Lung cancer is the number one leading cause of cancer death in men and women in the United States. It also causes more deaths than the next three common cancers combined (breast, colon and prostate). Lung cancer begins in the lungs and may continually spread to lymph nodes or other organs in the body. Lung cancers are usually grouped into two main types: small cell and non-small cell; non-small cell being the more common.
Different people who have lung cancer may have different symptoms. Some may show symptoms related to the lungs, while others whose lung cancer has already spread out to other parts of the body, may have symptoms specific to that body part. There are also some people who don’t show any symptoms until the cancer is in its advance stages.
Smoking is noted as the main cause of small cell and non-small cell lung cancer, and the risk increases with both quantity and duration of smoking. This contributes to 80% and 90% of lung cancer deaths for men and women, respectively. Men who smoke are 23 times more likely to develop lung cancer; while for women, they are 13 times more likely than non-smokers.
Based on 2008 SEER Cancer Statistics Review, each year an average of 125,522 Americans died of smoking-attributable lung cancer, from 2000 to 2004 alone, and exposure to second-hand smoke caused 3,400 lung cancer death among non-smokers. Non-smokers also have 20-30% greater chance to develop lung cancer when they’re exposed to too much second-hand smoke.
Radon exposure is the second leading cause of lung cancer, which accounts for an estimated 15,000-22,000 lung cancer death every year. Radon is an odorless, colorless and tasteless gas produced by decaying uranium that occurs naturally in soil and rock. The majority of deaths occur mostly to smokers because they are already at high risk prior to radon exposure. Other causes may include occupational exposures (asbestos and uranium) and environmental exposures.
There are several medical therapies that can help treat lung cancer like surgery, chemotherapy, radiation and palliative care. These can be administered alone or combined in the attempt to cure or lessen the adverse impact of the malignant tumors in the lung tissue.
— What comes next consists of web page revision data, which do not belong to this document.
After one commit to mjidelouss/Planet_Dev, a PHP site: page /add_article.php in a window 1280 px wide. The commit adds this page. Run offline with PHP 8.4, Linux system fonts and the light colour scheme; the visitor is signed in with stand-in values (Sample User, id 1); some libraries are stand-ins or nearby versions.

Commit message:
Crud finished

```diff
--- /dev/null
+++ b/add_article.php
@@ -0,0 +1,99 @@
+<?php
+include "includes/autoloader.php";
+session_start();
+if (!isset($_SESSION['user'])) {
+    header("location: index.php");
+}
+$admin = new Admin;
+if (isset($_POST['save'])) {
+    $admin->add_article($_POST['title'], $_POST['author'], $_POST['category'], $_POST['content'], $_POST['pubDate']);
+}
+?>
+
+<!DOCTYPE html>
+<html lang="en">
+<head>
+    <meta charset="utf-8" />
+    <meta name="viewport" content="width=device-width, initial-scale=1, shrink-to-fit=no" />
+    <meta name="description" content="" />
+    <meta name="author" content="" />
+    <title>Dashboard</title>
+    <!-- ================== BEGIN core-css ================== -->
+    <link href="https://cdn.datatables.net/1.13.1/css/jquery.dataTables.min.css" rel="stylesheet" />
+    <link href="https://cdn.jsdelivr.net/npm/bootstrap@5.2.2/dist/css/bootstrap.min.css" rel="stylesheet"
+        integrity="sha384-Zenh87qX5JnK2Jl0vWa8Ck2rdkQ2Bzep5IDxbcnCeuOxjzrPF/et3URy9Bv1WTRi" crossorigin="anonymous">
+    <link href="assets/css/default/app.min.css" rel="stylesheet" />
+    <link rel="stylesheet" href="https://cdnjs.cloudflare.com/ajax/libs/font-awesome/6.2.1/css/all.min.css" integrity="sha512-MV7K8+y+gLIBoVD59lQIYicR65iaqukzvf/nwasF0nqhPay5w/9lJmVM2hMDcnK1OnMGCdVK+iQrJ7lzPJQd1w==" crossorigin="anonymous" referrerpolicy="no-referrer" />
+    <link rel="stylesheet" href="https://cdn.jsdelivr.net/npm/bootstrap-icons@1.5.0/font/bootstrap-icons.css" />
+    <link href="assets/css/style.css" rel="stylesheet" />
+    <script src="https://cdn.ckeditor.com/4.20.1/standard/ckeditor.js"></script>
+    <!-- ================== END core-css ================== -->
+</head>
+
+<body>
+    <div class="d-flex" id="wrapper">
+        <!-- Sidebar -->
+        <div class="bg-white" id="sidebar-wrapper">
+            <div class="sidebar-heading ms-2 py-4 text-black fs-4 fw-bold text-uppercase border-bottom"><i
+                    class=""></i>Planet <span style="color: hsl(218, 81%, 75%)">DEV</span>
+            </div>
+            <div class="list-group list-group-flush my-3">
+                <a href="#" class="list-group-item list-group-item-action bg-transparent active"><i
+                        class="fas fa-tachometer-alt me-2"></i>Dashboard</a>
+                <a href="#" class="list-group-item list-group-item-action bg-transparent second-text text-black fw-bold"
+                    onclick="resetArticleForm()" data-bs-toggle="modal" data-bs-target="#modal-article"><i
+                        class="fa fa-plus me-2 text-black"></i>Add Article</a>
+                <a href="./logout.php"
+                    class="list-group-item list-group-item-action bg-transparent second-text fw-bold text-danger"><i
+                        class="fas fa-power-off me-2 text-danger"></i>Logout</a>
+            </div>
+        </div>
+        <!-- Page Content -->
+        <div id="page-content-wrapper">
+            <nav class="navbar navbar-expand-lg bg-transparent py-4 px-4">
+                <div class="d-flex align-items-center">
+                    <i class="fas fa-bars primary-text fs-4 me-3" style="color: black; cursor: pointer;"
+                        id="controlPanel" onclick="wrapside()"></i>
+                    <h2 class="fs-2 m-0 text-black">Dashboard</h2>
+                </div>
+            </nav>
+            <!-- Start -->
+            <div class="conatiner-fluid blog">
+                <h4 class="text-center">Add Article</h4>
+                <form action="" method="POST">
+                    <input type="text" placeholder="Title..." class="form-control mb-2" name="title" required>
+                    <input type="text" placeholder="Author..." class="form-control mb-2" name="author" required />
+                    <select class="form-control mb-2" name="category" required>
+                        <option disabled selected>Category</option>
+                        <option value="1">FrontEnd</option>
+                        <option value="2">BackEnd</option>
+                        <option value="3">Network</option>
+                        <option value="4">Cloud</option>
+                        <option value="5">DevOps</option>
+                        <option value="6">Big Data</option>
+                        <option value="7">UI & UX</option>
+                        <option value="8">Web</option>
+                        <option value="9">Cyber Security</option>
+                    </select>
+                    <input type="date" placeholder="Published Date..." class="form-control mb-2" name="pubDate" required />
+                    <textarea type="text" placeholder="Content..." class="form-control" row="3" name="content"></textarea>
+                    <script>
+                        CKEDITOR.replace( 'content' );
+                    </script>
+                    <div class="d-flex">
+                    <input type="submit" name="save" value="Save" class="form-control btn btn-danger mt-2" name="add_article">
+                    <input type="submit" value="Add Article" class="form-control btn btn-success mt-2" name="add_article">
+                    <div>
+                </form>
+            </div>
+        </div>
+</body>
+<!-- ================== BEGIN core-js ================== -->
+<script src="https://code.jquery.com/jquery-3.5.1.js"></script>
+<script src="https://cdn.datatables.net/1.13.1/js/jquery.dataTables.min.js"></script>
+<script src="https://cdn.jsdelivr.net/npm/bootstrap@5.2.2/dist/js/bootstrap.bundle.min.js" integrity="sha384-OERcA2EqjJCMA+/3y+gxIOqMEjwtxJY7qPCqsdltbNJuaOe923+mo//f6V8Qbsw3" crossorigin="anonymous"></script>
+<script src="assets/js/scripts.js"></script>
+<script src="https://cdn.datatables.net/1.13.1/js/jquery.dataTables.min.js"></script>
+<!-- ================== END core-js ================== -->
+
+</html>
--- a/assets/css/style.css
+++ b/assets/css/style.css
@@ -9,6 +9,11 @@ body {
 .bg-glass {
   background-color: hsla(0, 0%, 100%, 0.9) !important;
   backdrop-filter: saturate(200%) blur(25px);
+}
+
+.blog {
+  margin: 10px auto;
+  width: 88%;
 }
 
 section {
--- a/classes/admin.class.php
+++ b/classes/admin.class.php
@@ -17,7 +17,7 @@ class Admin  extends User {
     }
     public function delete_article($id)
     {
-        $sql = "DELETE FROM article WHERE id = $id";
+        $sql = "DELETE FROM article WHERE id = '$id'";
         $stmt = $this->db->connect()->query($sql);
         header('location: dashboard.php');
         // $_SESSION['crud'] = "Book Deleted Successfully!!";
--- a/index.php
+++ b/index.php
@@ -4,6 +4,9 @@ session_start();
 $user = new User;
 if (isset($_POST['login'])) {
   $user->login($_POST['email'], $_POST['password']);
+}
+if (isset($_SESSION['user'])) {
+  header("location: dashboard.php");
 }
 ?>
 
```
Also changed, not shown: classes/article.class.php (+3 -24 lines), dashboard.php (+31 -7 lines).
Surgery is usually the treatment of choice for those with localized non-small cell lung cancer, and survival is mostly improved by using chemotherapy.
Based on the American Cancer Society, the 1-year relative survival rate for lung cancer increased from 37% in 1975-1979 to 44% in 2005-2008. This is largely due to the advancement of surgical techniques and integrated therapies. However, the 5-yr survival rate for all stages combined is only 16% which is quite low. As recorded in the same study, only 15% of lung cancers are diagnosed at a localized stage, for which the survival rate is 52%. For distant tumors that already spread out to other parts of the body, the 5-yr survival rate is only 3.5%. Over half of people with lung cancer die within a year after being diagnosed.
Lung cancer is still the major cancer-killer in both men and women in the United States. The number of deaths has also increased from approximately 152,156 to 158,656 or 4.3% between 1999-2008. In 2010, 158,248 people in the United States died from lung cancer, including 87,698 men and 70,550 women. The estimated deaths from lung cancer (small cell and non-small cell) for 2013, according to the American Lung Association, is 159,480. Death rates also vary with race, ethnicity and age. The age-adjusted mortality rate for lung cancer is higher for men (63.6 per 100,000 persons) than women (39.0 per 100,000 persons). It is also higher for African Americans, causing 53.4% per 100,000 deaths, compared to whites, 50.2% per 100,000 persons.
David Novak is a nationally syndicated columnist, and his byline has appeared in newspapers and magazines around the world — including USA Today, Reader’s Digest, GQ, Cosmopolitan and Wall Street Journal. He’s an avid health enthusiast, and frequently is featured in regional and national health publications, writing about health, fitness, diet and wellness. He is also a weekly writer for Healthline. To visit his other stories on Healthline, visit http://www.healthline.com/.